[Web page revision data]
-=-=-=-=-
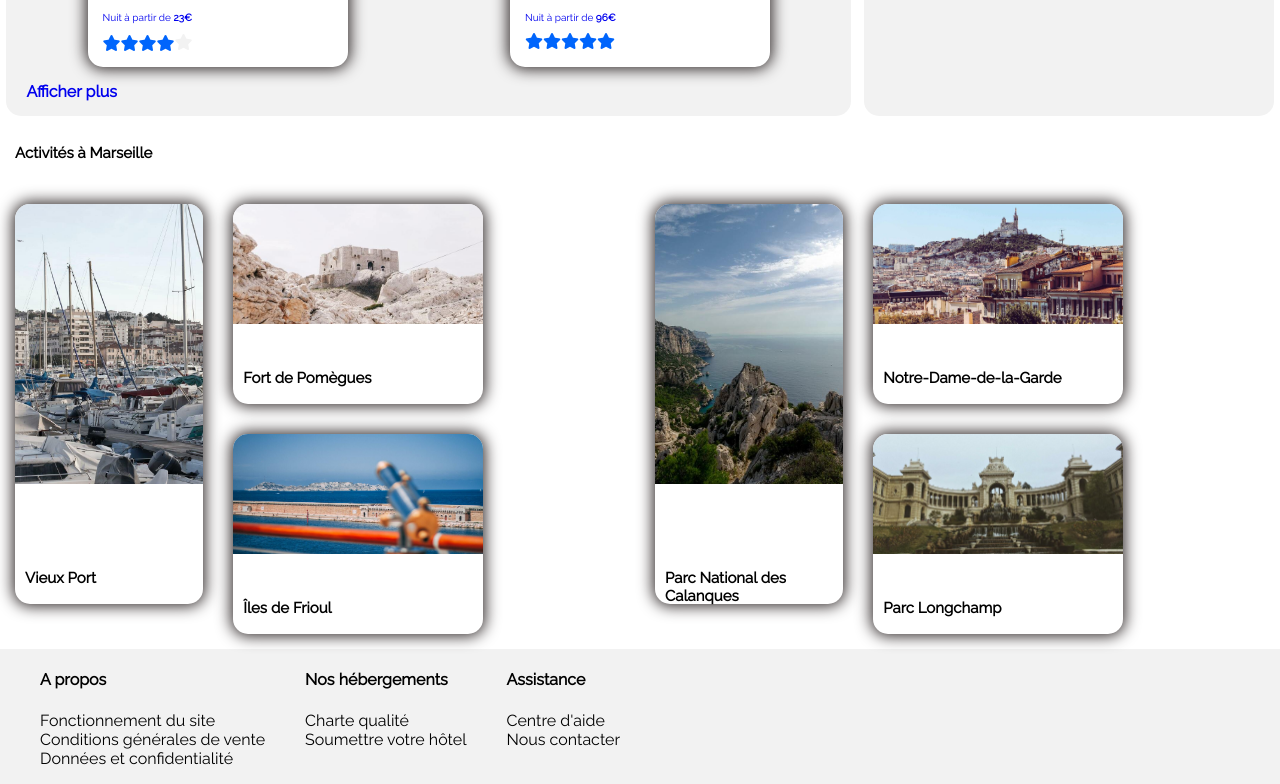
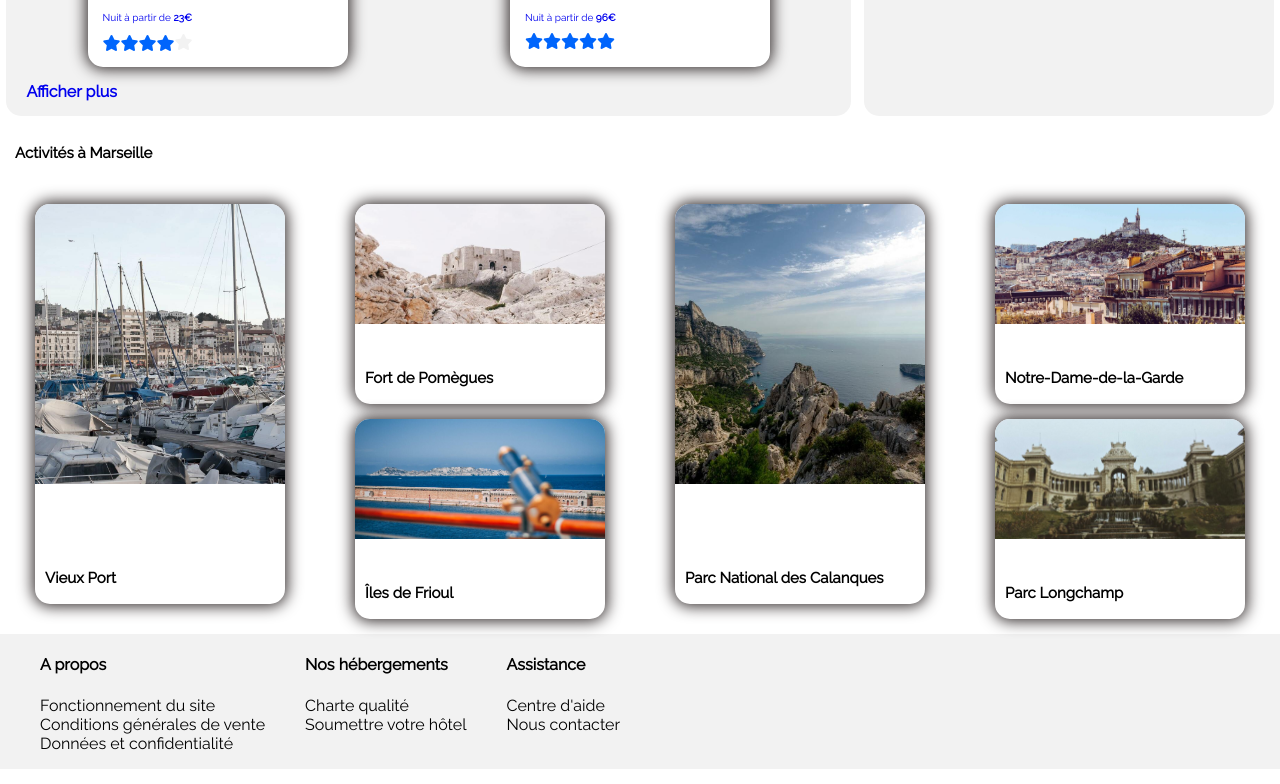
Before and after one commit to Therbaut/OpenClassroom_P2, a plain HTML site: page index.html in a window 1280 px wide. Shown: the part 1129-1913 px from the top of the page. Drawn offline with Linux system fonts and the light colour scheme; a web font is replaced by a local one.

Commit message:
Envoi pour session de mentorat du 26/04/2022

```diff
--- a/css/style.css
+++ b/css/style.css
@@ -337,11 +337,12 @@ p {
 /*-------------------------------------------Zone Activités --------------------------------*/
 .activites {
     display: flex;
+    justify-content: space-around;
 
 }
 
 .petite-card {
-    display: flex;
+
     flex-wrap: wrap;
 }
 
```
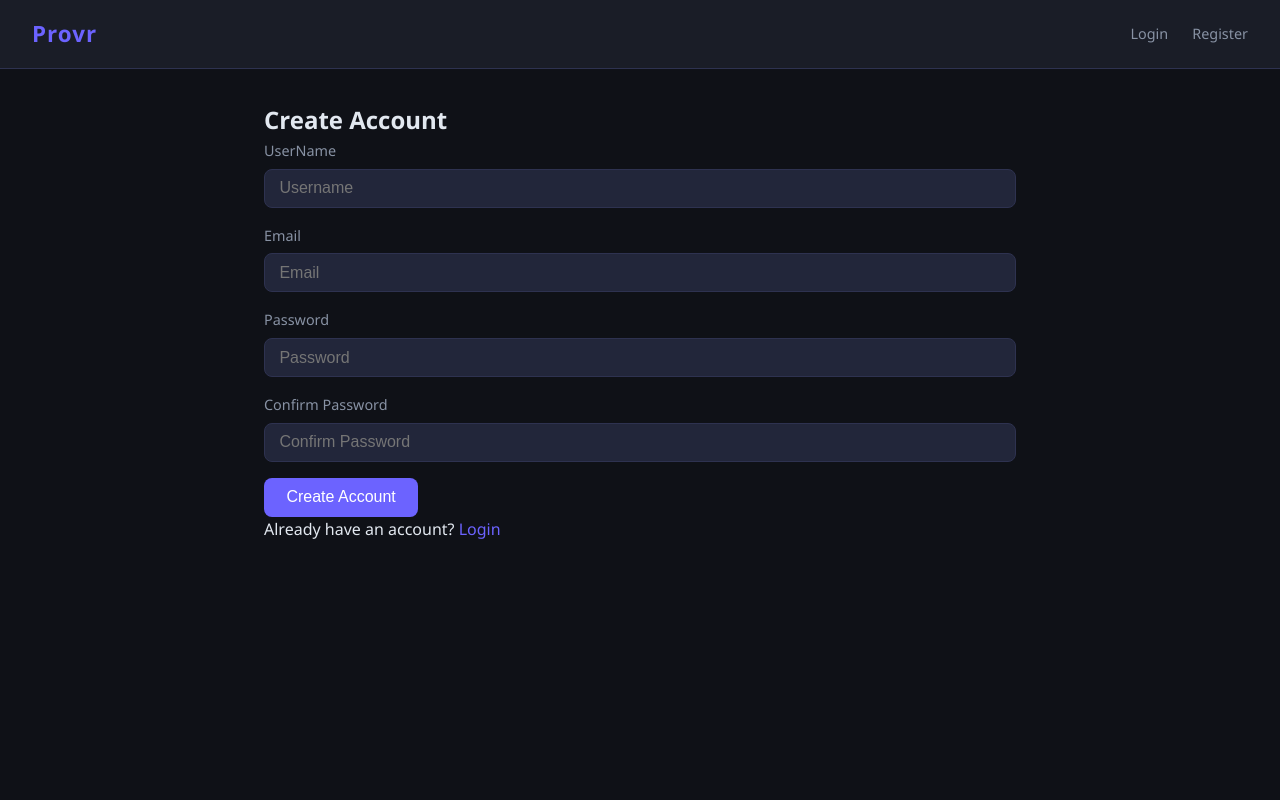
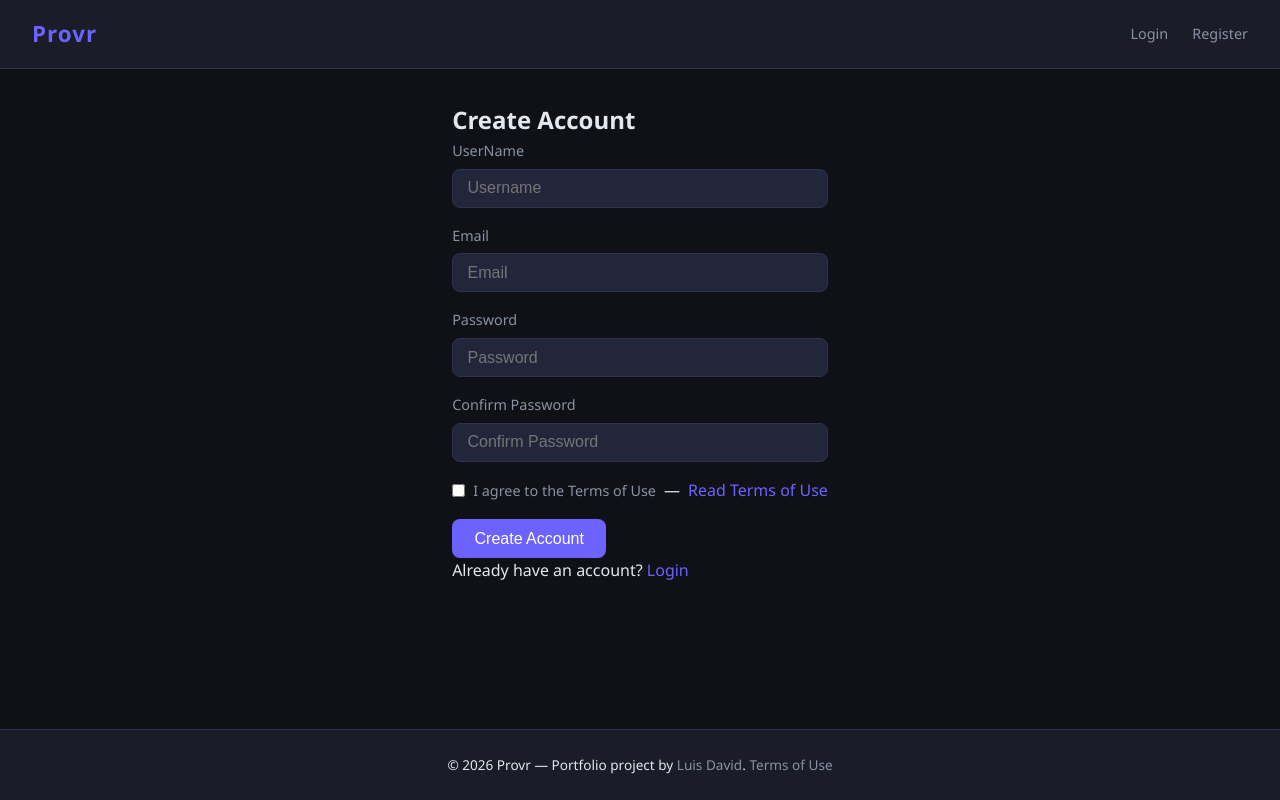
Before and after one commit to LuisDavidMSilva/provr, a Flask app: page /auth/register in a window 1280 px wide. Run offline with Flask 3, Linux system fonts and the light colour scheme; some libraries are stand-ins or nearby versions.

Commit message:
feat: add terms of use page, sticky footer and terms acceptance checkbox on register (closes #19)

```diff
--- a/app/__init__.py
+++ b/app/__init__.py
@@ -1,4 +1,4 @@
-from flask import Flask, redirect, url_for
+from flask import Flask, redirect, render_template, url_for
 from flask_sqlalchemy import SQLAlchemy
 from flask_migrate import Migrate
 from flask_bcrypt import Bcrypt
@@ -42,4 +42,8 @@
     def index():
         return redirect(url_for('auth.login'))
 
+    @app.route('/terms')
+    def terms():
+        return render_template('terms.html')
+
     return app
--- a/app/blueprints/auth/forms.py
+++ b/app/blueprints/auth/forms.py
@@ -1,8 +1,8 @@
 from flask_wtf import FlaskForm
-from wtforms import StringField, SubmitField
+from wtforms import BooleanField, StringField, SubmitField
 from flask_wtf.file import FileField, FileAllowed
 from wtforms.fields.simple import PasswordField
-from wtforms.validators import DataRequired, Email, EqualTo, Length
+from wtforms.validators import DataRequired, Email, EqualTo, Length, ValidationError
 
 class RegistrationForm(FlaskForm):
     username = StringField('UserName', validators=[
@@ -21,6 +21,7 @@
         DataRequired(),
         EqualTo('password', message='Passwords must match')
     ])
+    terms = BooleanField('I agree to the Terms of Use', validators=[DataRequired()])
     submit = SubmitField('Create Account')
 
 class LoginForm(FlaskForm):
--- a/app/static/css/main.css
+++ b/app/static/css/main.css
@@ -27,6 +27,12 @@
     font-size: 1rem;
     line-height: 1.6;
     min-height: 100vh;
+    display: flex;
+    flex-direction: column;
+}
+
+main.container {
+    flex: 1;
 }
 
 a {
@@ -119,6 +125,12 @@
     display: flex;
     flex-direction: column;
     gap: 0.4rem;
+}
+
+form div:has(input[type="checkbox"]) {
+    flex-direction: row;
+    align-items: center;
+    gap: 0.5rem;
 }
 
 label {
@@ -255,3 +267,23 @@
     border-radius: var(--radius);
     padding: 1rem 1.25rem;
 }
+
+/* ===== FOOTER ===== */
+
+footer {
+    text-align: center;
+    padding: 1.5rem;
+    margin-top: 3rem;
+    background-color: var(--surface);
+    border-top: 1px solid var(--border);
+    margin-top: 2rem;
+    font-size: 0.85rem;
+}
+
+footer a {
+    color : var(--text-muted);
+}
+
+footer a:hover {
+    color: var(--text);
+}
--- a/app/templates/auth/register.html
+++ b/app/templates/auth/register.html
@@ -40,6 +40,15 @@
         {% endfor %}
     </div>
 
+    <div>
+        {{ form.terms() }}
+        {{ form.terms.label }}
+        — <a href="{{ url_for('terms') }}" target="_blank">Read Terms of Use</a>
+        {% for error in form.terms.errors %}
+            <span>{{ error }}</span>
+        {% endfor %}
+    </div>
+
     {{ form.submit() }}
 </form>
 
--- a/app/templates/base.html
+++ b/app/templates/base.html
@@ -1,11 +1,13 @@
 <!DOCTYPE html>
 <html lang="en">
+
 <head>
     <meta charset="UTF-8">
     <meta name="viewport" content="width=device-width, initial-scale=1.0">
     <title>{% block title %}Provr{% endblock %}</title>
     <link rel="stylesheet" href="{{ url_for('static', filename='css/main.css') }}">
 </head>
+
 <body>
 
     <nav class="navbar">
@@ -18,7 +20,8 @@
             <a href="{{ url_for('quiz.list_banks') }}">My Banks</a>
             <a href="{{ url_for('quiz.history') }}">My Results</a>
             <a href="{{ url_for('auth.logout') }}">Logout</a>
-            <img src="{{ url_for('static', filename=current_user.profile_picture) if current_user.profile_picture else url_for('static', filename='uploads/default.jpg') }}" alt="{{ current_user.username }}" class="profile-pic">
+            <img src="{{ url_for('static', filename=current_user.profile_picture) if current_user.profile_picture else url_for('static', filename='uploads/default.jpg') }}"
+                alt="{{ current_user.username }}" class="profile-pic">
 
             {% else %}
             <a href="{{ url_for('auth.login') }}">Login</a>
@@ -40,5 +43,10 @@
     </main>
 
     <script src="{{ url_for('static', filename='js/main.js') }}"></script>
+
+    <footer>
+        <p>© 2026 Provr — Portfolio project by <a href="https://github.com/LuisDavidMSilva">Luis David</a>. <a href="{{ url_for('terms') }}">Terms of Use</a></p>
+    </footer>
 </body>
+
 </html>
```
Also changed, not shown: app/templates/terms.html (added, +27 -0 lines). Lines whose indentation alone changed are shown as unchanged.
-=-=-=-=-
What you are asked to do =>
Among the records above, find the lines that contain "import" and copy every one.

Exercise solution =>
-from flask import Flask, redirect, url_for
+from flask import Flask, redirect, render_template, url_for
 from flask_sqlalchemy import SQLAlchemy
 from flask_migrate import Migrate
 from flask_bcrypt import Bcrypt
 from flask_wtf import FlaskForm
-from wtforms import StringField, SubmitField
+from wtforms import BooleanField, StringField, SubmitField
 from flask_wtf.file import FileField, FileAllowed
 from wtforms.fields.simple import PasswordField
-from wtforms.validators import DataRequired, Email, EqualTo, Length
+from wtforms.validators import DataRequired, Email, EqualTo, Length, ValidationError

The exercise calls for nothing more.